A masterclass in cultivating meadows, from the landscape designer behind the Olympic Park and Oxford’s Botanic Garden.
Reviewer Mat Reese is head gardener at private garden Malverleys. Here at Malverleys, I have created meadows on a small scale. I used perennials dug from other areas in the garden, and then over-sowed with wildflower seeds, which I found reluctant to thrive.
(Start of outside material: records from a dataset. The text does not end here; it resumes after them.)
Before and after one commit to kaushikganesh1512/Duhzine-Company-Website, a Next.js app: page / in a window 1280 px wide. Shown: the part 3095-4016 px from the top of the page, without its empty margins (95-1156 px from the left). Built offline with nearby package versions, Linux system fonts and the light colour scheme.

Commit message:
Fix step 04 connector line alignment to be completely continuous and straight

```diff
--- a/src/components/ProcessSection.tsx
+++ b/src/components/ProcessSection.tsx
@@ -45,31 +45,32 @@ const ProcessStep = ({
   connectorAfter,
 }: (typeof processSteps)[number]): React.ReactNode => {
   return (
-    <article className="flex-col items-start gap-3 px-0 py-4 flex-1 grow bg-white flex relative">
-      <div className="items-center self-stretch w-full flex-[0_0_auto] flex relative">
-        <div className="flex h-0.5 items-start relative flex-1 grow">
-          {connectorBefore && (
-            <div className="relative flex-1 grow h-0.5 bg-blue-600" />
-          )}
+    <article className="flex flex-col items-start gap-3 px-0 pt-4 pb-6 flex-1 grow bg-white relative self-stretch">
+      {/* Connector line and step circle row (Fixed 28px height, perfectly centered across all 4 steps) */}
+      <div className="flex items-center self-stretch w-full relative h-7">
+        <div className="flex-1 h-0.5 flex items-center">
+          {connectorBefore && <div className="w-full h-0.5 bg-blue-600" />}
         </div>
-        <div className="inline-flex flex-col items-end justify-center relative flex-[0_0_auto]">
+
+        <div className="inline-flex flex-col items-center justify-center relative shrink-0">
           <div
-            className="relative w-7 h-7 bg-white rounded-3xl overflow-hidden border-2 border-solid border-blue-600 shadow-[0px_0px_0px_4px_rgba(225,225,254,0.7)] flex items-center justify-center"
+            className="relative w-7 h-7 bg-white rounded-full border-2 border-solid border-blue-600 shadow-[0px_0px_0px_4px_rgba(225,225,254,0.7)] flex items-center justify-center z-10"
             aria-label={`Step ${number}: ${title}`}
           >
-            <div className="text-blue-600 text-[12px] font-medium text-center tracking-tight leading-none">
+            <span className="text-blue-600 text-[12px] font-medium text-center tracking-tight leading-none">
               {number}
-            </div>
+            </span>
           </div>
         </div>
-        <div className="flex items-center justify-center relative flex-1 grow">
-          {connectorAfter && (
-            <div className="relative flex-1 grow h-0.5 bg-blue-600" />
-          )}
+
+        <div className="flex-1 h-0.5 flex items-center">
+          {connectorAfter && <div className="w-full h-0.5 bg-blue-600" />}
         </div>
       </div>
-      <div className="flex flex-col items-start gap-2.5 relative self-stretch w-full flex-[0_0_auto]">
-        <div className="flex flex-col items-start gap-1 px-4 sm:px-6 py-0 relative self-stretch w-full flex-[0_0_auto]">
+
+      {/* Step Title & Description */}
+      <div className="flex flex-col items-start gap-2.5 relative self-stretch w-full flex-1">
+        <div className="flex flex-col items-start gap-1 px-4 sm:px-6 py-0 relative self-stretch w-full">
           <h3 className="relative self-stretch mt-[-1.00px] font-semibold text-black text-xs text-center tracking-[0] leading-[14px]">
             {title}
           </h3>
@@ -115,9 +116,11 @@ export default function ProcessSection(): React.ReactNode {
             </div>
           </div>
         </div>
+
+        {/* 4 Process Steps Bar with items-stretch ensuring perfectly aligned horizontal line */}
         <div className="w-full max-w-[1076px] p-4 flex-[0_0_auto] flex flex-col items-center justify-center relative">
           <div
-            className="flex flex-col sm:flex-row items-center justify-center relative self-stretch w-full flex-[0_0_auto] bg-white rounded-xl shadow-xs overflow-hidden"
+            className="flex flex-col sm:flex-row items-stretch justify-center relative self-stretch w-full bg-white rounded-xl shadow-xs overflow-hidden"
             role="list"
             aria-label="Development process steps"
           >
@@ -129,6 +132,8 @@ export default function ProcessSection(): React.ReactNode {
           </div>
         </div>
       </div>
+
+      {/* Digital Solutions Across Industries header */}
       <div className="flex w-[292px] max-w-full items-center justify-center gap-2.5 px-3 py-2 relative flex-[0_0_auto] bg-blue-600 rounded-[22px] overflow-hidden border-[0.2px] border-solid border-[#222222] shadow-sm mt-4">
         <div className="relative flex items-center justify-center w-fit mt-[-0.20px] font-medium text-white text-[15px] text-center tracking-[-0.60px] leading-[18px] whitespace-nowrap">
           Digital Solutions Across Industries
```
I only wish I had had this book then as James Hitchmough’s studies would have made the project more productive.
Sowing Beauty has all the hallmarks of a lifetime’s work; so in depth and extensive is the research, (and the photographs are especially good). The ultimate goal is to enable the reader to establish perennial plant communities from seed on a large scale that are not only beautiful, but will also stand the test of time.
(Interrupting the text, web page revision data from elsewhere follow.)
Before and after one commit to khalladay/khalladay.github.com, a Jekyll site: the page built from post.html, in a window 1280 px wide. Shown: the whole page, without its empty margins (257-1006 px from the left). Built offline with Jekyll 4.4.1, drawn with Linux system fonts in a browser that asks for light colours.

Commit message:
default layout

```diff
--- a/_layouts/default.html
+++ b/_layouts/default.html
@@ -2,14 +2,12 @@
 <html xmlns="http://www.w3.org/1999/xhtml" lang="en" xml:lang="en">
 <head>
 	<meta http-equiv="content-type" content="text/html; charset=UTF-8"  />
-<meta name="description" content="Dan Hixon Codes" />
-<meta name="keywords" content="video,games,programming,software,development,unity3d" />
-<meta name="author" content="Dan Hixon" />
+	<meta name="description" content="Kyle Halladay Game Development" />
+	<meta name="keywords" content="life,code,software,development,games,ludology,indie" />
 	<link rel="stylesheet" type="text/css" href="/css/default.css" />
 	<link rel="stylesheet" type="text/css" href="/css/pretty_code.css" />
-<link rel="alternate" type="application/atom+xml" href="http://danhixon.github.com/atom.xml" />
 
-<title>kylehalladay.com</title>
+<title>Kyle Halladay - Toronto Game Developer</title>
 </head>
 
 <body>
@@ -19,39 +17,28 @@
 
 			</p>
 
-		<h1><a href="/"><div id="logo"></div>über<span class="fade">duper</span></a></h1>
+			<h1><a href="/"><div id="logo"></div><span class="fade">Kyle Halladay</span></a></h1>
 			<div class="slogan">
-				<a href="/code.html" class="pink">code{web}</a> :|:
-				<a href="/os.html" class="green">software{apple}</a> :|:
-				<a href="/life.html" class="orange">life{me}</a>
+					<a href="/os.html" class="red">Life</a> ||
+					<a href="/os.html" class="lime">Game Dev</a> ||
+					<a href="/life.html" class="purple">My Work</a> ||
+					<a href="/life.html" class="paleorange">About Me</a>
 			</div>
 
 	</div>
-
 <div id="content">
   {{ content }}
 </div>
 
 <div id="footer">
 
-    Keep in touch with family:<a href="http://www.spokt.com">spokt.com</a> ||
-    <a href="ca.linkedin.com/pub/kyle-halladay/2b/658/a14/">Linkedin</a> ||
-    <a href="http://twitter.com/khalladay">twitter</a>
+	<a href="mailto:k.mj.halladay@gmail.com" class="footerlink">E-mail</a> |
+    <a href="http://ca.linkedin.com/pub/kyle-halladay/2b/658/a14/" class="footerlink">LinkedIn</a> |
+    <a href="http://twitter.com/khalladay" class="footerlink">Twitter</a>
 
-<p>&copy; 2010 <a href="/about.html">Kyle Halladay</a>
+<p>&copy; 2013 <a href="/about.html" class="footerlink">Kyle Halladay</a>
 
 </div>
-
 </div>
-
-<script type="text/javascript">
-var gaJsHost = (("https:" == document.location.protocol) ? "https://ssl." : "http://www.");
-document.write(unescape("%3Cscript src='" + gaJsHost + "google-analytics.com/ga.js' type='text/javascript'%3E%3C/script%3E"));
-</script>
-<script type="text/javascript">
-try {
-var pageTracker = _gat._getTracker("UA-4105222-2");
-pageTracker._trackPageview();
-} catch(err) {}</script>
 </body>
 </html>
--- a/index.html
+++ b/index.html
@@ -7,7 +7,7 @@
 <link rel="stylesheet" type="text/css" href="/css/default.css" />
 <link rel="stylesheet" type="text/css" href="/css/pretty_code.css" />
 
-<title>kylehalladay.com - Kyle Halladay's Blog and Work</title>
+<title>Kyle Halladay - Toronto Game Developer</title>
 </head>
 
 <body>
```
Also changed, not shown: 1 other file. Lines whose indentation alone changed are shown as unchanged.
The book starts with a tour of plant communities around the world, giving us a better understanding of the plants and their ecology. We are then guided on how to evaluate the site and other factors to consider regarding design, user needs, and species selection. Seed selections are considered in great detail so that we ultimately feel confident to produce site-specific mixes that are ecologically sustainable, and have multiple layers of interest from spring into autumn. The penultimate chapter discusses establishing and managing the plant communities and what might mitigate success or failure.
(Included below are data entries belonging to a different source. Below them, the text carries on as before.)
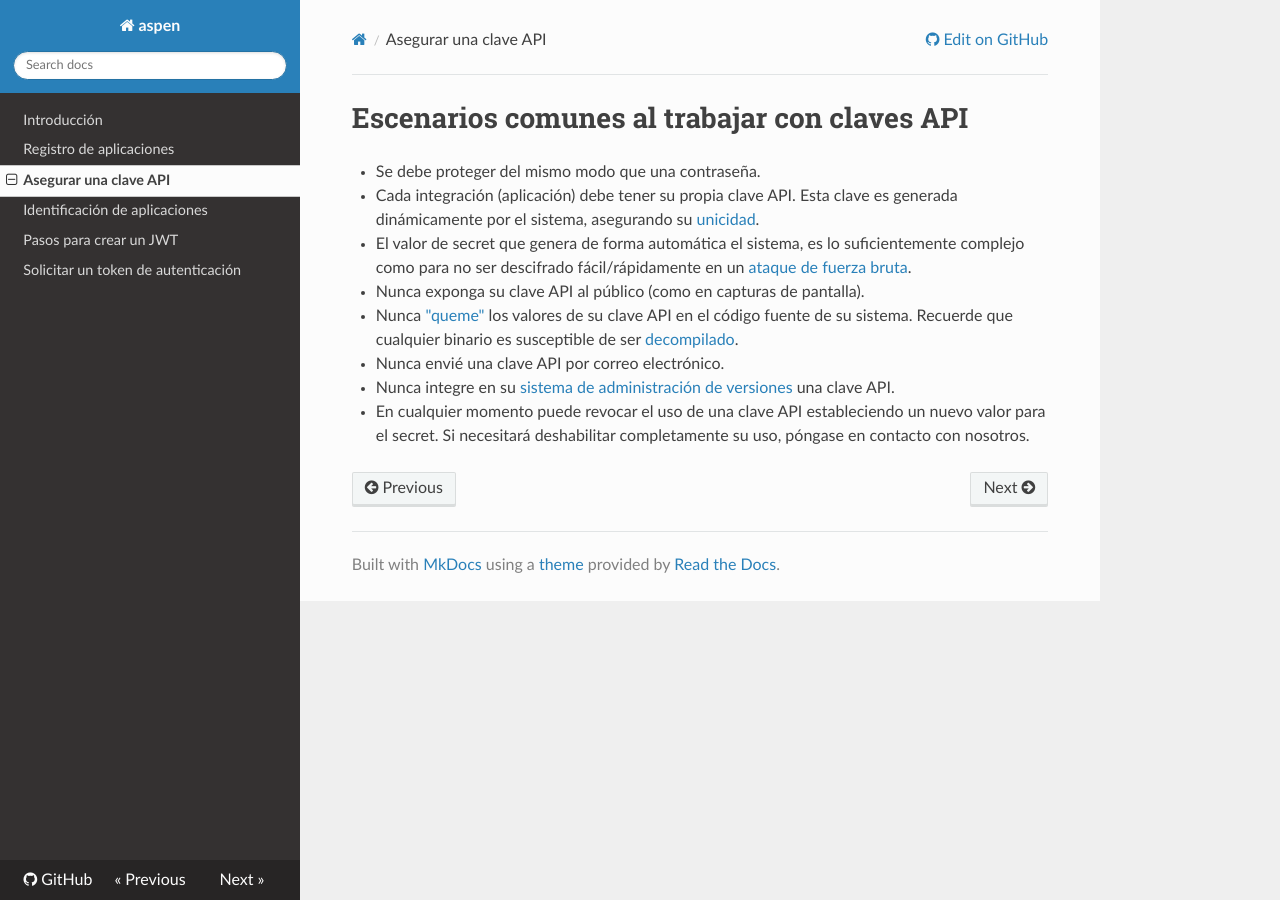
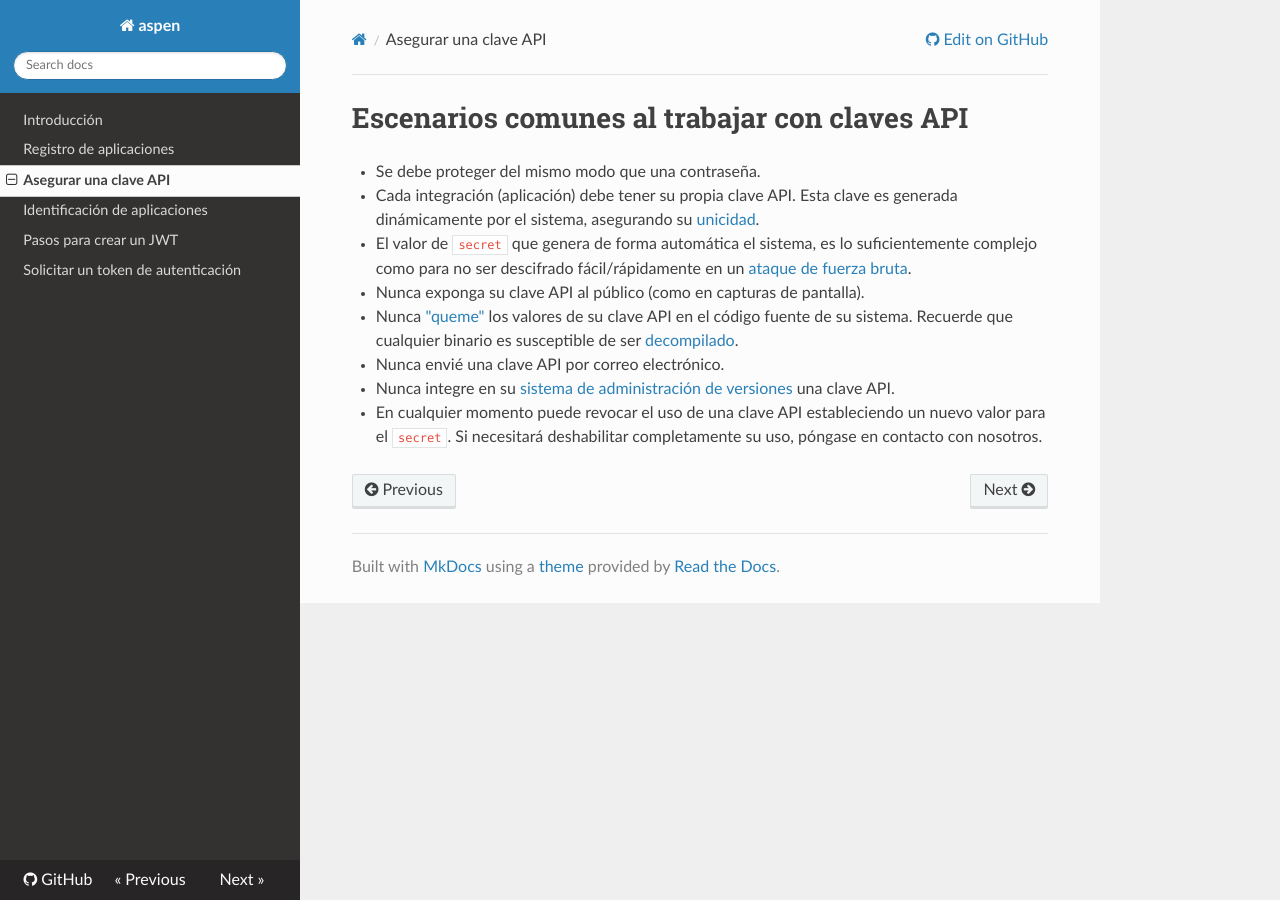
Before and after one commit to menchi2000/Aspen, an MkDocs documentation site: the page built from docs/Securing_AppKey.md, in a window 1280 px wide. Built offline with MkDocs 1.6.1, drawn with Linux system fonts in a browser that asks for light colours; nearby versions of some CDN libraries; old or Windows-style settings are respelled for this version of MkDocs.

```diff
--- a/docs/Securing_AppKey.md
+++ b/docs/Securing_AppKey.md
@@ -4,7 +4,7 @@
 
 - Cada integración (aplicación) debe tener su propia clave API. Esta clave es generada dinámicamente por el sistema, asegurando su [unicidad](https://es.wikipedia.org/wiki/Unicidad).
 
-- El valor de secret que genera de forma automática el sistema, es lo suficientemente complejo como para no ser descifrado fácil/rápidamente en un [ataque de fuerza bruta](https://es.wikipedia.org/wiki/Ataque_de_fuerza_bruta).
+- El valor de `secret` que genera de forma automática el sistema, es lo suficientemente complejo como para no ser descifrado fácil/rápidamente en un [ataque de fuerza bruta](https://es.wikipedia.org/wiki/Ataque_de_fuerza_bruta).
 
 - Nunca exponga su clave API al público (como en capturas de pantalla).
 
@@ -14,4 +14,4 @@
 
 - Nunca integre en su [sistema de administración de versiones](https://es.wikipedia.org/wiki/Control_de_versiones) una clave API.
 
-- En cualquier momento puede revocar el uso de una clave API estableciendo un nuevo valor para el secret. Si necesitará deshabilitar completamente su uso, póngase en contacto con nosotros.
+- En cualquier momento puede revocar el uso de una clave API estableciendo un nuevo valor para el `secret`. Si necesitará deshabilitar completamente su uso, póngase en contacto con nosotros.
```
In the final chapter come the case studies. These are particularly interesting and candid insights into the various projects Hitchmough has been involved with over the years. Each concludes with ‘what worked and what didn’t’, showing how volatile and difficult the process of sowing and establishing perennials can be, but also how wonderful they can look when successful. I would heartily recommend this book to any gardener and would expect it be on the shelf of every landscape architect.
SOWING BEAUTY by James Hitchmough Timber Press, £25 ISBN 978-1604696325